= Beginning of Section =

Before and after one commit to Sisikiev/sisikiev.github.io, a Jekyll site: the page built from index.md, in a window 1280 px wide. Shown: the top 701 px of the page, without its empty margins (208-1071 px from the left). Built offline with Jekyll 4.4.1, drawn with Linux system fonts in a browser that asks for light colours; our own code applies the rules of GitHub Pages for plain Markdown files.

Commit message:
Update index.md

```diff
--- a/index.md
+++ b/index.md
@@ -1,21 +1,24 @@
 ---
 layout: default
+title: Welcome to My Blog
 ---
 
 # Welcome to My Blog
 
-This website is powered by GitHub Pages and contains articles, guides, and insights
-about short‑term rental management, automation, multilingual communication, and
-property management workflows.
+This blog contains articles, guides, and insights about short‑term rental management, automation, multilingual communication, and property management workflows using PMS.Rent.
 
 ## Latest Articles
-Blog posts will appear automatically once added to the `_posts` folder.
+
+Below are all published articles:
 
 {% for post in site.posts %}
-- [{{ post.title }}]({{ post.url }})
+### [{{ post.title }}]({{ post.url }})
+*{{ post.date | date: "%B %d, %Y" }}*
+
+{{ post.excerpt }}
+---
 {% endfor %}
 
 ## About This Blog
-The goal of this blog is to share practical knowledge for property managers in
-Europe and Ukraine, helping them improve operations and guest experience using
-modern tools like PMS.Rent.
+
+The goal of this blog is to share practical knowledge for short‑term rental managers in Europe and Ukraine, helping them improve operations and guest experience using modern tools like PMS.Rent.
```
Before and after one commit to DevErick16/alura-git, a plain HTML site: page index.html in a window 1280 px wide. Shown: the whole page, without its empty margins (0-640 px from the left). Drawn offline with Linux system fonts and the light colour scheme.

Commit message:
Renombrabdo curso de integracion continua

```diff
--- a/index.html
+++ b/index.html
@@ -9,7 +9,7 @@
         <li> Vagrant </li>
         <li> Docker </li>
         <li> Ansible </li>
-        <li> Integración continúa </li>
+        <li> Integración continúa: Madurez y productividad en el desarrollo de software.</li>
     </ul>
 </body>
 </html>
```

= End of Section =

Your assignment
Print each line of the data exactly as it was written.

Exercise result
Before and after one commit to Sisikiev/sisikiev.github.io, a Jekyll site: the page built from index.md, in a window 1280 px wide. Shown: the top 701 px of the page, without its empty margins (208-1071 px from the left). Built offline with Jekyll 4.4.1, drawn with Linux system fonts in a browser that asks for light colours; our own code applies the rules of GitHub Pages for plain Markdown files.

Commit message:
Update index.md

```diff
--- a/index.md
+++ b/index.md
@@ -1,21 +1,24 @@
 ---
 layout: default
+title: Welcome to My Blog
 ---
 
 # Welcome to My Blog
 
-This website is powered by GitHub Pages and contains articles, guides, and insights
-about short‑term rental management, automation, multilingual communication, and
-property management workflows.
+This blog contains articles, guides, and insights about short‑term rental management, automation, multilingual communication, and property management workflows using PMS.Rent.
 
 ## Latest Articles
-Blog posts will appear automatically once added to the `_posts` folder.
+
+Below are all published articles:
 
 {% for post in site.posts %}
-- [{{ post.title }}]({{ post.url }})
+### [{{ post.title }}]({{ post.url }})
+*{{ post.date | date: "%B %d, %Y" }}*
+
+{{ post.excerpt }}
+---
 {% endfor %}
 
 ## About This Blog
-The goal of this blog is to share practical knowledge for property managers in
-Europe and Ukraine, helping them improve operations and guest experience using
-modern tools like PMS.Rent.
+
+The goal of this blog is to share practical knowledge for short‑term rental managers in Europe and Ukraine, helping them improve operations and guest experience using modern tools like PMS.Rent.
```
Before and after one commit to DevErick16/alura-git, a plain HTML site: page index.html in a window 1280 px wide. Shown: the whole page, without its empty margins (0-640 px from the left). Drawn offline with Linux system fonts and the light colour scheme.

Commit message:
Renombrabdo curso de integracion continua

```diff
--- a/index.html
+++ b/index.html
@@ -9,7 +9,7 @@
         <li> Vagrant </li>
         <li> Docker </li>
         <li> Ansible </li>
-        <li> Integración continúa </li>
+        <li> Integración continúa: Madurez y productividad en el desarrollo de software.</li>
     </ul>
 </body>
 </html>
```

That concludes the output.